Your Pergola’s Purpose
How do you plan on using your pergola? Once you determine how you want to use it, you can decide the specifics of size and design. What are your options?
Pergolas can be used for many different purposes, including simply highlighting a walkway or garden entrance. They can also be used within gardens to provide shade for ferns so that you can mix sunny and shade dependent plants in your garden.
Another way that people love to use pergolas is for entertaining. These outdoor structures are perfect for providing a defined space for your guests to gather outside in the garden or backyard. They offer a windbreak as well as some shade. You can install a retractable canopy for even more shade and pergola curtains for privacy.
These types can be freestanding and apart from other structures in your garden or incorporated into different landscape designs and even your home's side. You can also use a medium-sized pergola as cover for a porch swing or patio table.
Pergola Design Options
Pergolas are usually made from solid wood and are naturalistic and rustic. Their signature columns provide structural support for the rafters that create an open ceiling for your space. Pergolas are usually square or rectangular but can also be circular or hexagonal. Semicircular shapes are ideal for attached pergolas.
Many home stores sell kits so that you can DIY your pergola, or you can order easy to assemble kits online.
Material Options for Pergolas
Wood: Most pergolas are made from either hard or soft wood. Hardwood is the most expensive, but they are also more durable. Softwoods cost less and usually come treated, which is convenient. Stain before installation, the latter can go through a treatment process after cutting.
Make sure to stain the wood pieces before assembly to save yourself a lot of backache and headaches. Wood requires maintenance to protect it from moisture, termites, mold, and mildew. Use an oil-based preservative since your pergola will be outdoors.
Steel: The most significant advantage of using metal for your pergola is that it doesn't decay, rot, or become infested with termites. There is even steel available that has been chemically treated to prevent rust! Steel is more comfortable to install than wood and doesn't require repeated maintenance. Some homeowners do not enjoy the industrial look of metal, however.
Aluminum: Homeowners with property near the coasts will love aluminum pergolas because aluminum is resistant to humidity and salt, causing other metals to corrode. There are also many different color options available for aluminum pergolas, and with little maintenance needed, aluminum pergolas are also the most affordable.
Lighting Your Pergola
Did you know you can have outdoor lighting inside your pergola? A licensed electrician can easily install electrical outlets, lights, and fans. You can also use extension cords to access electricity, hang string lights, and another décor inside your pergola to add style to your patio seating.

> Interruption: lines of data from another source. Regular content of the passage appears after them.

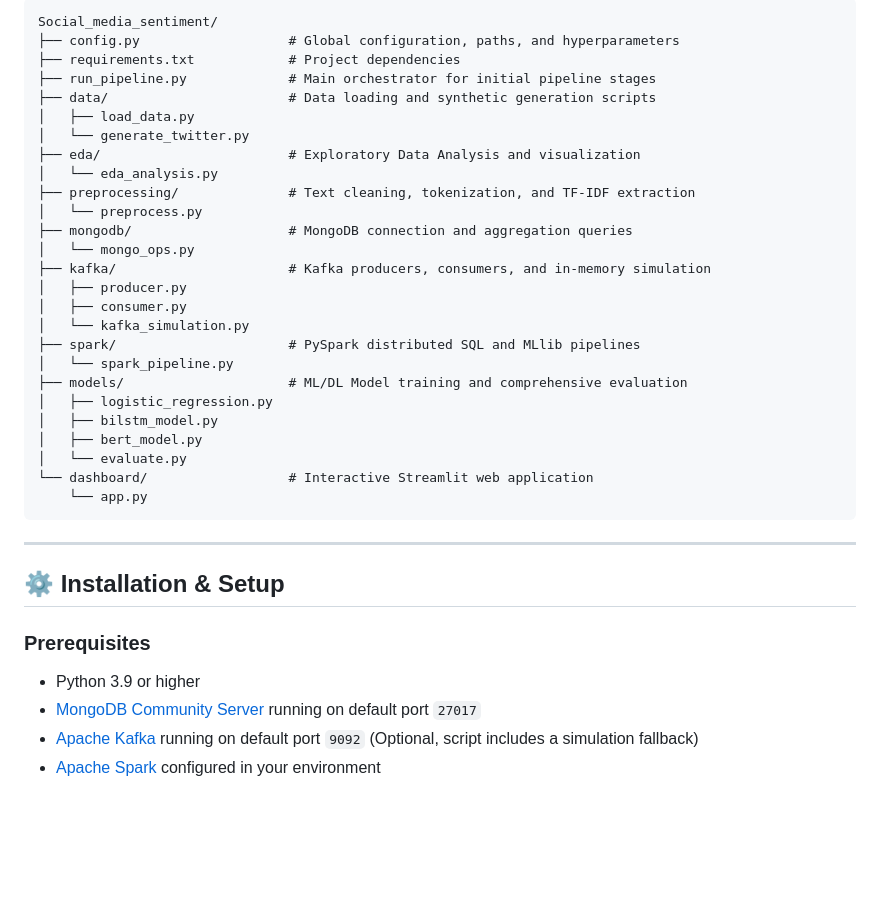
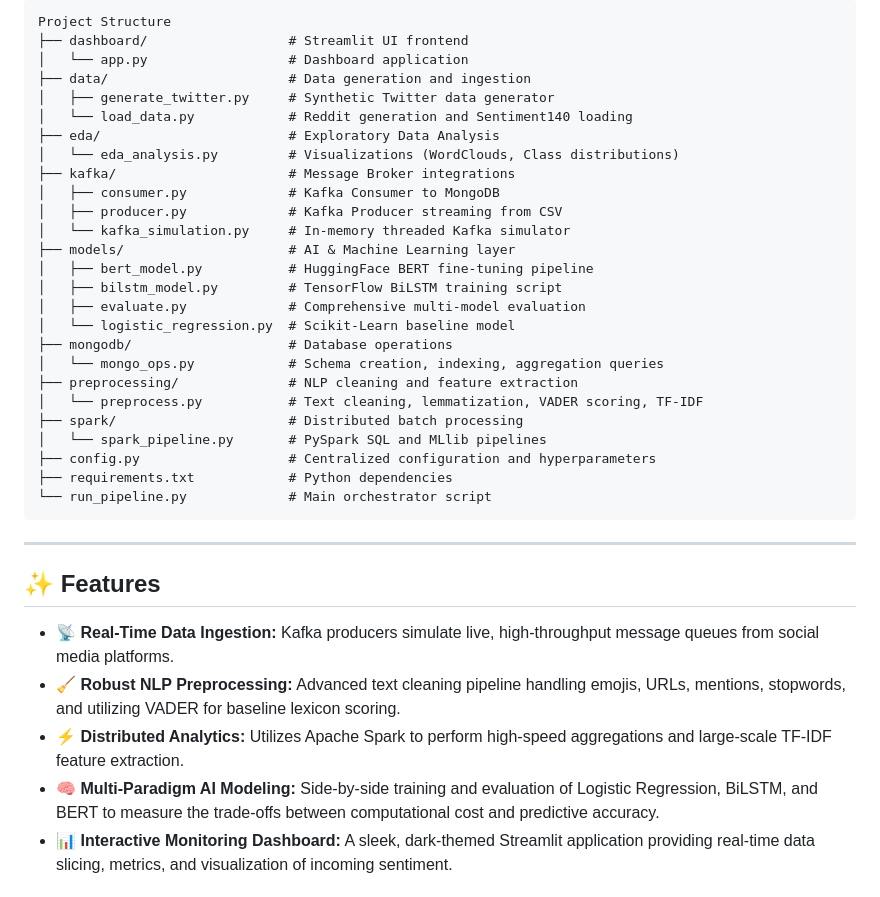
Before and after one commit to msbzti02/social-media-sentiment-pipeline, a Markdown page: README.md, the part around one of its changes. GitHub-like rendering; blank space fills up the shorter version.

````diff
--- a/README.md
+++ b/README.md
@@ -94,40 +79,40 @@ We build an end-to-end data engineering and machine learning pipeline that autom
 
 ```text
-Social_media_sentiment/
-├── config.py                   # Global configuration, paths, and hyperparameters
-├── requirements.txt            # Project dependencies
-├── run_pipeline.py             # Main orchestrator for initial pipeline stages
-├── data/                       # Data loading and synthetic generation scripts
-│   ├── load_data.py
-│   └── generate_twitter.py
-├── eda/                        # Exploratory Data Analysis and visualization
-│   └── eda_analysis.py
-├── preprocessing/              # Text cleaning, tokenization, and TF-IDF extraction
-│   └── preprocess.py
-├── mongodb/                    # MongoDB connection and aggregation queries
-│   └── mongo_ops.py
-├── kafka/                      # Kafka producers, consumers, and in-memory simulation
-│   ├── producer.py
-│   ├── consumer.py
-│   └── kafka_simulation.py
-├── spark/                      # PySpark distributed SQL and MLlib pipelines
-│   └── spark_pipeline.py
-├── models/                     # ML/DL Model training and comprehensive evaluation
-│   ├── logistic_regression.py
-│   ├── bilstm_model.py
-│   ├── bert_model.py
-│   └── evaluate.py
-└── dashboard/                  # Interactive Streamlit web application
-    └── app.py
+Project Structure
+├── dashboard/                  # Streamlit UI frontend
+│   └── app.py                  # Dashboard application
+├── data/                       # Data generation and ingestion
+│   ├── generate_twitter.py     # Synthetic Twitter data generator
+│   └── load_data.py            # Reddit generation and Sentiment140 loading
+├── eda/                        # Exploratory Data Analysis
+│   └── eda_analysis.py         # Visualizations (WordClouds, Class distributions)
+├── kafka/                      # Message Broker integrations
+│   ├── consumer.py             # Kafka Consumer to MongoDB
+│   ├── producer.py             # Kafka Producer streaming from CSV
+│   └── kafka_simulation.py     # In-memory threaded Kafka simulator
+├── models/                     # AI & Machine Learning layer
+│   ├── bert_model.py           # HuggingFace BERT fine-tuning pipeline
+│   ├── bilstm_model.py         # TensorFlow BiLSTM training script
+│   ├── evaluate.py             # Comprehensive multi-model evaluation
+│   └── logistic_regression.py  # Scikit-Learn baseline model
+├── mongodb/                    # Database operations
+│   └── mongo_ops.py            # Schema creation, indexing, aggregation queries
+├── preprocessing/              # NLP cleaning and feature extraction
+│   └── preprocess.py           # Text cleaning, lemmatization, VADER scoring, TF-IDF
+├── spark/                      # Distributed batch processing
+│   └── spark_pipeline.py       # PySpark SQL and MLlib pipelines
+├── config.py                   # Centralized configuration and hyperparameters
+├── requirements.txt            # Python dependencies
+└── run_pipeline.py             # Main orchestrator script
 ```
 
 ---
 
-## ⚙️ Installation & Setup
+## ✨ Features
 
-### Prerequisites
-- Python 3.9 or higher
-- [MongoDB Community Server](https://www.mongodb.com/try/download/community) running on default port `27017`
-- [Apache Kafka](https://kafka.apache.org/downloads) running on default port `9092` (Optional, script includes a simulation fallback)
-- [Apache Spark](https://spark.apache.org/downloads.html) configured in your environment
+- 📡 **Real-Time Data Ingestion:** Kafka producers simulate live, high-throughput message queues from social media platforms.
+- 🧹 **Robust NLP Preprocessing:** Advanced text cleaning pipeline handling emojis, URLs, mentions, stopwords, and utilizing VADER for baseline lexicon scoring.
+- ⚡ **Distributed Analytics:** Utilizes Apache Spark to perform high-speed aggregations and large-scale TF-IDF feature extraction.
+- 🧠 **Multi-Paradigm AI Modeling:** Side-by-side training and evaluation of Logistic Regression, BiLSTM, and BERT to measure the trade-offs between computational cost and predictive accuracy.
+- 📊 **Interactive Monitoring Dashboard:** A sleek, dark-themed Streamlit application providing real-time data slicing, metrics, and visualization of incoming sentiment.
 
````
Also changed, not shown: other parts of README.md (+227 -125 lines).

Suppose you want to explore getting shaded while dining without the center pole of an umbrella, obstructing a portion of the view or a part of your guest's profile. Buy offset outdoor umbrellas, also known as Cantilevers, instead. They are highlighted with an arched or jointed pole positioned off to one side.